It is a crucial step in Indonesia. According to the International Labour Organization, the country’s domestic workers are still not recognized as workers, even though there are at least 2.6 million domestic workers in the country, with around 110,000 under the age of 18. Millions more Indonesian domestic workers live abroad. All in all, they represent the “single largest group of female salaried workers” contributing to households within Indonesia or in other countries.

Realizing the need for a nationwide movement, Anggraini established the National Network of Domestic Workers Advocacy, or Jala PRT, in the following year.
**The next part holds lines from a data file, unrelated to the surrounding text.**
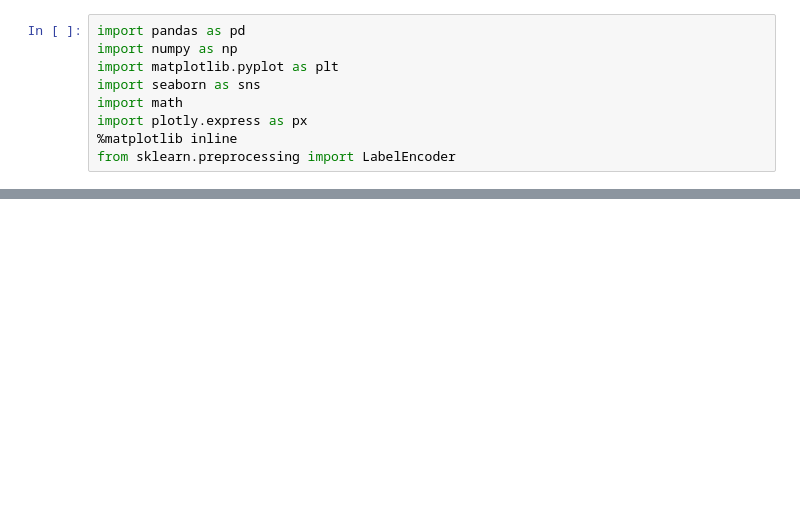
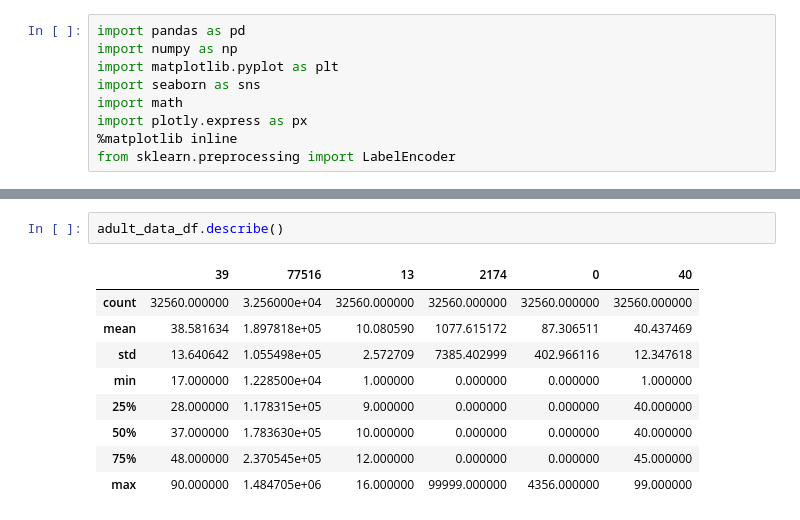
Before and after one commit to shivansh052k/Analyze_Income_Inequality_using_Data_Science, a Jupyter notebook: Income_inequality.ipynb, the cells around one changed output, grey strips where cells are left out. Drawn from its saved outputs; the diff is of its cells as text; blank space fills up the shorter version.

```diff
--- a/Income_inequality.ipynb
+++ b/Income_inequality.ipynb
@@ -43 +78,13 @@ adult_data_df.head()
+# %%
+adult_data_df.describe()
+# %% [output]
+|  | 39 | 77516 | 13 | 2174 | 0 | 40 |
+| count | 32560.000000 | 3.256000e+04 | 32560.000000 | 32560.000000 | 32560.000000 | 32560.000000 |
+| mean | 38.581634 | 1.897818e+05 | 10.080590 | 1077.615172 | 87.306511 | 40.437469 |
+| std | 13.640642 | 1.055498e+05 | 2.572709 | 7385.402999 | 402.966116 | 12.347618 |
+| min | 17.000000 | 1.228500e+04 | 1.000000 | 0.000000 | 0.000000 | 1.000000 |
+| 25% | 28.000000 | 1.178315e+05 | 9.000000 | 0.000000 | 0.000000 | 40.000000 |
+| 50% | 37.000000 | 1.783630e+05 | 10.000000 | 0.000000 | 0.000000 | 40.000000 |
+| 75% | 48.000000 | 2.370545e+05 | 12.000000 | 0.000000 | 0.000000 | 45.000000 |
+| max | 90.000000 | 1.484705e+06 | 16.000000 | 99999.000000 | 4356.000000 | 99.000000 |
 # %%
```
Also changed, not shown: parts of 27 cells of this notebook, 1 other file.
Under this umbrella organization, 26 citizen organizations and individual members push for women’s and labor rights, allow access to legal aid, and promote regional and national policies to protect domestic workers.

In a culture that encourages women to stay silent than speak up, the movement has encouraged them to find their own voices.

Anggraini said the majority of female workers in her country are in the informal sector, leaving them unprotected under the law and unable to access government services that could help with their already strenuous load.

“If they are infected [with COVID-19], they have no insurance… They also [do] not have employment social security,” she said. “Domestic workers [who are] getting older do not have savings.”

Informal workers, she said, get paid between 10 to 30 percent below the minimum wage, calling this impoverishment systematically set up for women.

Considering the duties that these same domestic workers have in their own families and homes, Anggraini said: “Female roles are bigger, twice or more times bigger than male roles.”

“The female work hours are much more than the male’s, but the appreciation of redistribution for well-being is one-third of the male’s,” she added.


Photo of Lita Anggraini with quote "In this patriarchal society we face discrimination, inequality, and exploitations. These are multiple burdens. And it all has to be dismantled, how we should be making these changes together in the path to attain justice."


Lighten the load

Much work remains to be done to achieve gender equality and quash gender norms in care work. 

Government policies can help alleviate these burdens off the shoulders of women, as well as protect their rights. For instance, having adequate support and programs for accessible child care—among the biggest tasks often entrusted to women—can help lighten the load. Having safe and accessible daycare programs can reduce the workload at home.

Care and domestic work should also be recognized and supported as legitimate work that requires appropriate remuneration.

“If your wife quits a job to take care of your child, who pays her? No one,” said Bonpakdee. “In some countries, the government pays for the child support to the father or mother who has to quit their jobs.”

At the end of the day, these changes in toxic gender roles should begin in the homes of these women themselves.

Anggraini said that there should be a fair division of work inside the household—a behavioral change that requires fathers, uncles, and sons to break free from the stigma of domestic work.

“We will have to sit and talk about this,” said Bonpakdee. “The change should start from yourself and the people surrounding you, or… with your own family.”